Your instructions
Keep every line of the data below that has the string "root" and present those lines.

::: Information given :::

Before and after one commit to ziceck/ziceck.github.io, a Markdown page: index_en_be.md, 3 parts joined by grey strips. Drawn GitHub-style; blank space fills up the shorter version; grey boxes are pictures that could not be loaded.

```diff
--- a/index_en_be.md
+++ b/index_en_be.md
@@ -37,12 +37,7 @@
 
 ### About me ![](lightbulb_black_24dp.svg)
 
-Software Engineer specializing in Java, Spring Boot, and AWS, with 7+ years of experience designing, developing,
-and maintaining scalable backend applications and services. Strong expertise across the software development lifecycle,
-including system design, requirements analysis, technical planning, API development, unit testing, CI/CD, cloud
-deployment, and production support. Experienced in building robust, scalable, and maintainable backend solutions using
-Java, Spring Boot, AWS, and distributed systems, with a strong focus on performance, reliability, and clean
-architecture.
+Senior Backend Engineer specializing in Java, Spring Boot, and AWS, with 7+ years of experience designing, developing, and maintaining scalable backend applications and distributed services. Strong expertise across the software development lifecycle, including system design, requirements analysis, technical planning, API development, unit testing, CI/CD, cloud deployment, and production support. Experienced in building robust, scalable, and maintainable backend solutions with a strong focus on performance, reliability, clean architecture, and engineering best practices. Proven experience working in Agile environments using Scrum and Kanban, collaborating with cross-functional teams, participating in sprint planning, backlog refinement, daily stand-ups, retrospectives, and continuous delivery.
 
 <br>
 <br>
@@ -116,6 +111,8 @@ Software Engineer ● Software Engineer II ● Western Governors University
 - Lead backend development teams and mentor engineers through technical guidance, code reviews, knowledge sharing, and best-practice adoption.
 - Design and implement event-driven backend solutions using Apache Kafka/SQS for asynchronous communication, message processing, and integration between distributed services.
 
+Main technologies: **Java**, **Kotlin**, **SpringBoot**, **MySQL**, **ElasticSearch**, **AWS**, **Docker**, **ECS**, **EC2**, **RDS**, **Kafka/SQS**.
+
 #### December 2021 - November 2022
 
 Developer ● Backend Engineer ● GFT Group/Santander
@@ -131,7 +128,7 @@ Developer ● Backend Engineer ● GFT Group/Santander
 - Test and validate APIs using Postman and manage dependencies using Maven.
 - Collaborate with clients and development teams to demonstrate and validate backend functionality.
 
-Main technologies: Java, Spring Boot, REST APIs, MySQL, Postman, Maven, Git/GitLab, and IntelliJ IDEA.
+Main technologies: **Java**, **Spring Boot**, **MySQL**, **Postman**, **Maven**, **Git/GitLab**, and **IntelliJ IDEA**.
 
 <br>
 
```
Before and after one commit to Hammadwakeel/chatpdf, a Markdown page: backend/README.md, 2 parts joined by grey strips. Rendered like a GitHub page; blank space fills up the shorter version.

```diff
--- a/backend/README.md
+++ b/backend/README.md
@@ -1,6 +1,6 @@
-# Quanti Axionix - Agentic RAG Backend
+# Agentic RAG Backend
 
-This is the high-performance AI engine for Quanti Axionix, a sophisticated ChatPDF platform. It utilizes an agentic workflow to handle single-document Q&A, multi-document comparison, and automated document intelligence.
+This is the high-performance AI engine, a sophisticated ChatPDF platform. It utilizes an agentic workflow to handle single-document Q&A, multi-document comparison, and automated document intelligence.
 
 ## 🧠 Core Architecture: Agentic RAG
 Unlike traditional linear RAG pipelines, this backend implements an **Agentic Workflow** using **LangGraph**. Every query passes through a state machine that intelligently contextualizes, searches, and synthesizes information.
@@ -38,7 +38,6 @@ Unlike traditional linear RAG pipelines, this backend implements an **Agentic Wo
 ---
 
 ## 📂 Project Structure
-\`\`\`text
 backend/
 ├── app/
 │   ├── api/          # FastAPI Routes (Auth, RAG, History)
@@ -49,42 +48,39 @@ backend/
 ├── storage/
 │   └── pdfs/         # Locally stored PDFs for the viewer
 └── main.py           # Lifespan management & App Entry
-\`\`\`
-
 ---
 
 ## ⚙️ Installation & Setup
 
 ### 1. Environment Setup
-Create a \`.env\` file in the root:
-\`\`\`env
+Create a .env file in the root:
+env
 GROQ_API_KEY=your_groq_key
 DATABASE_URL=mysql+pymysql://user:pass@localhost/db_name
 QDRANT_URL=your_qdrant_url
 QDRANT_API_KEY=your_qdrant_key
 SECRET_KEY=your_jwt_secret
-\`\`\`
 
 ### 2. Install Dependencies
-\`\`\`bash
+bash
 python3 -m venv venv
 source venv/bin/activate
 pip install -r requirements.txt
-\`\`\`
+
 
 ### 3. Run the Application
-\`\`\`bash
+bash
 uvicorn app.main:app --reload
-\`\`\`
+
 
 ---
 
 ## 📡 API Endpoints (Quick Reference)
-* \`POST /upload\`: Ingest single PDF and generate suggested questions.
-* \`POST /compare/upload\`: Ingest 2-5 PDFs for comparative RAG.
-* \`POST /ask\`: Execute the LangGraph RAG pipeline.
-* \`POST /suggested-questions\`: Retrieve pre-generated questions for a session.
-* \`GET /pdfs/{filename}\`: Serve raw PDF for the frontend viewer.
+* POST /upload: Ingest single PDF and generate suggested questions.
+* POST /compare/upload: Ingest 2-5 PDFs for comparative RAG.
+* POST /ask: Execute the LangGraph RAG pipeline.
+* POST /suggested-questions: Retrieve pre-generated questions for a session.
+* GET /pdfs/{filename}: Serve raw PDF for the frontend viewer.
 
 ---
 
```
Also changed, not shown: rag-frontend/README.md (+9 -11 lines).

:::

Exercise response
-Create a \`.env\` file in the root:
+Create a .env file in the root:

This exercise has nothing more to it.